261523 Relationship between sexual minority discrimination and utilization of health services: Results from CRAS 2004

Sunday, October 28, 2012

Laura Hoyt D'Anna, DrPH , Center for Health Care Innovation, California State University, Long Beach, Long Beach, CA
Hannah Nguyen, PhD , Shidler College of Business, University of Hawai'i, Honolulu 96822, HI
Grace L. Reynolds, DPA , Center for Behavioral Research and Services, California State University, Long Beach, Long Beach, CA
Cristy Chen, MPH , Center for Health Care Innovation, California Statue University, Long Beach, Long Beach, CA
C. Kevin Malotte, DrPH , Center for Health Care Innovation, California State University, Long Beach, Long Beach, CA
Dennis G. Fisher, PhD , Center for Behavioral Research and Services, California State University, Long Beach, Long Beach, CA
Mike Janson, MPH , Office of AIDS Programs and Policy, County of Los Angeles, Department of Public Health, Los Angeles, CA
We examined the prevalence of and associations between sexual orientation-based verbal harassment and reported utilization of health services across levels of sexual orientation in a diverse sample of adult recipients (n = 1,995)of Los Angeles County-funded HIV-related health and social services. Thirty-two percent of Countywide Risk Assessment Survey (CRAS) participants experienced verbal harassment, the majority (80.3%) of who identified as lesbian, gay, or bisexual. Those who reported being verbally harassed received significantly more services overall than those who were not verbally harassed, and service utilization varied by sexual orientation.
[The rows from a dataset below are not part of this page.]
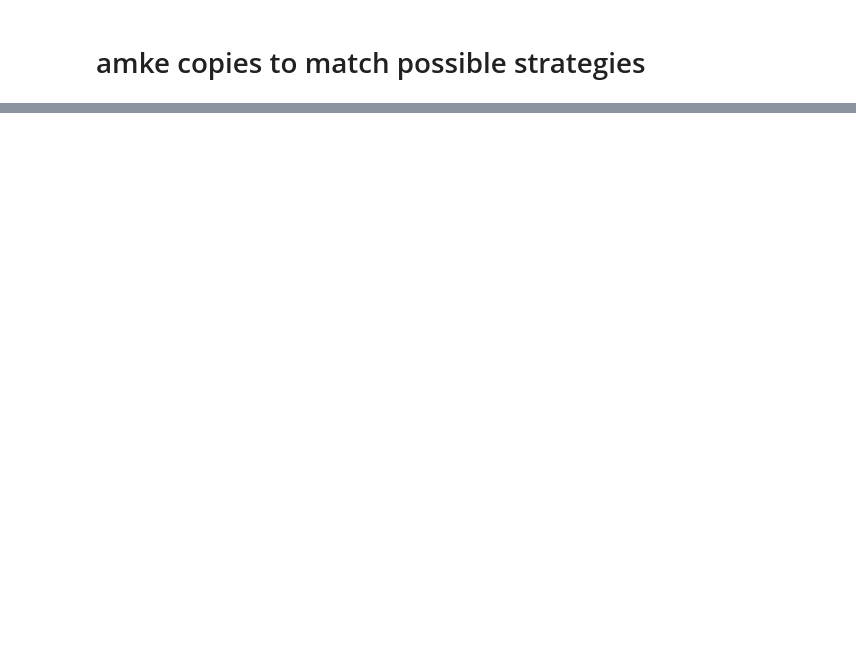
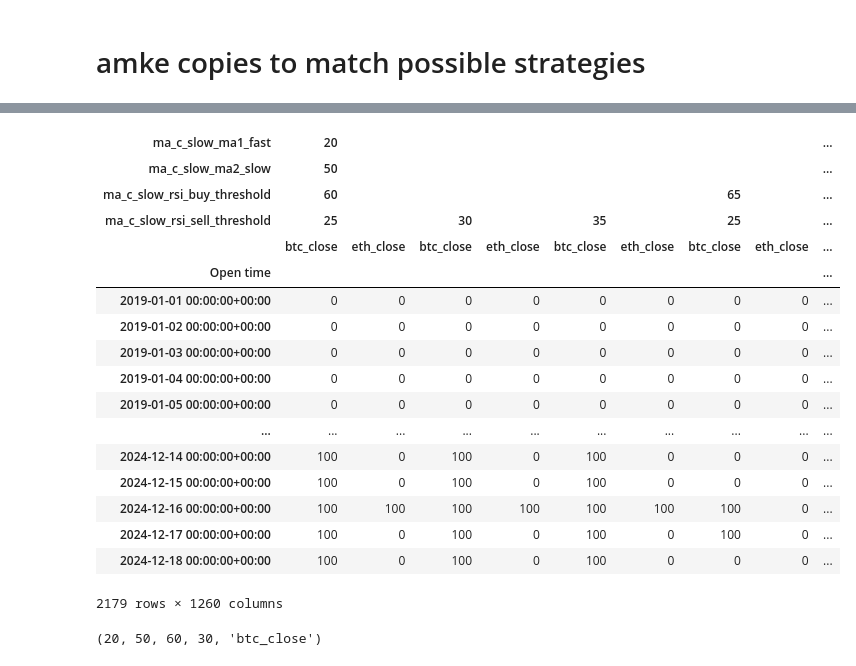
Before and after one commit to gigishub/trading_singapore_digitalocean, a Jupyter notebook: vectorBT/from_order_func_V3.ipynb, the cells around one changed output, grey strips where cells are left out. Drawn from its saved outputs; the diff is of its cells as text; code cells hidden in the pictures; blank space fills up the shorter version.

```diff
--- a/vectorBT/from_order_func_V3.ipynb
+++ b/vectorBT/from_order_func_V3.ipynb
@@ -206,3 +310,28 @@ needed_copies = len(trend.ma_cross_rsi.columns)/ len(assets)
+# %%
+trend.ma_cross_rsi
+# %% [output]
+| ma_c_slow_ma1_fast | 20 |  |  |  |  |  |  |  | ... |
+| ma_c_slow_ma2_slow | 50 |  |  |  |  |  |  |  | ... |
+| ma_c_slow_rsi_buy_threshold | 60 |  |  |  |  |  | 65 |  | ... |
+| ma_c_slow_rsi_sell_threshold | 25 |  | 30 |  | 35 |  | 25 |  | ... |
+|  | btc_close | eth_close | btc_close | eth_close | btc_close | eth_close | btc_close | eth_close | ... |
+| Open time |  |  |  |  |  |  |  |  | ... |
+| 2019-01-01 00:00:00+00:00 | 0 | 0 | 0 | 0 | 0 | 0 | 0 | 0 | ... |
+| 2019-01-02 00:00:00+00:00 | 0 | 0 | 0 | 0 | 0 | 0 | 0 | 0 | ... |
+| 2019-01-03 00:00:00+00:00 | 0 | 0 | 0 | 0 | 0 | 0 | 0 | 0 | ... |
+| 2019-01-04 00:00:00+00:00 | 0 | 0 | 0 | 0 | 0 | 0 | 0 | 0 | ... |
+| 2019-01-05 00:00:00+00:00 | 0 | 0 | 0 | 0 | 0 | 0 | 0 | 0 | ... |
+| ... | ... | ... | ... | ... | ... | ... | ... | ... | ... |
+| 2024-12-14 00:00:00+00:00 | 100 | 0 | 100 | 0 | 100 | 0 | 0 | 0 | ... |
+| 2024-12-15 00:00:00+00:00 | 100 | 0 | 100 | 0 | 100 | 0 | 0 | 0 | ... |
+| 2024-12-16 00:00:00+00:00 | 100 | 100 | 100 | 100 | 100 | 100 | 100 | 0 | ... |
+| 2024-12-17 00:00:00+00:00 | 100 | 0 | 100 | 0 | 100 | 0 | 100 | 0 | ... |
+| 2024-12-18 00:00:00+00:00 | 100 | 0 | 100 | 0 | 100 | 0 | 0 | 0 | ... |
+2179 rows × 1260 columns
+# %%
+trend.ma_cross_rsi.columns[2]
+# %% [output]
+(20, 50, 60, 30, 'btc_close')
 # %%
 
 n = int(needed_copies)
```
Also changed, not shown: parts of 8 cells of this notebook, 23 other files.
Specifically, among heterosexuals, those who experienced verbal harassment because of their sexual orientation used more overall health services from the OAPP-funded interviewing agency than heterosexuals who did not experience verbal harassment (t=-4.36, p<.001). The same was true for heterosexuals using OAPP-funded social support (t=-5.36, p<.001), social services (t=-4.26, p<.001) and medical treatment (t=-2.33, p<.05). Among gay men, those experiencing verbal harassment used social support (t=-2.22, p<.05) and social services (t=-1.93, p<.05) more often, whereas participants who identified as bisexual and had experienced verbal harassment used social support more often (t=-2.33, p<.05). Heterosexuals, gays and bisexuals who experienced verbal harassment used services available through other L.A. County agencies more often than individuals who did not experience the same type of discrimination. Among lesbians who experienced verbal harassment, no significant associations with service utilization within the OAPP-funded interviewing agency, or other L.A. County agencies, were found. However, a greater number of all OAPP-funded interviewing agency services, sexual health treatment, social support and medical services, and a greater number of all services and sexual health treatment within other L.A. County agencies were utilized by lesbians who experienced sexual identity-related verbal harassment compared to those who did not. These findings inform future efforts to identify and assess social discrimination in health and social service settings.

Learning Areas:
Diversity and culture
Provision of health care to the public

Learning Objectives:
1. Differentiate relationships between verbal harassment and health service utilization by sexual identity and service type. 2. Define challenges associated with measuring discrimination. 3. Identify areas of focus for future health equity research among sexual minority populations.

Keywords: Health Disparities, HIV/AIDS

Presenting author's disclosure statement:

Qualified on the content I am responsible for because: I obtained my doctorate from UCLA’s School of Public Health in 2006, and I have published two papers on reports of discrimination in health care settings. My research skills include study conceptualization, evaluation design, development of measurement tools, analyses of quantitative data, and preparation of findings in report, grant proposal and presentation formats. My research interests include racial and ethnic health disparities and specifically, how experiences of discrimination affect health and health disparities.
Any relevant financial relationships? No

I agree to comply with the American Public Health Association Conflict of Interest and Commercial Support Guidelines, and to disclose to the participants any off-label or experimental uses of a commercial product or service discussed in my presentation.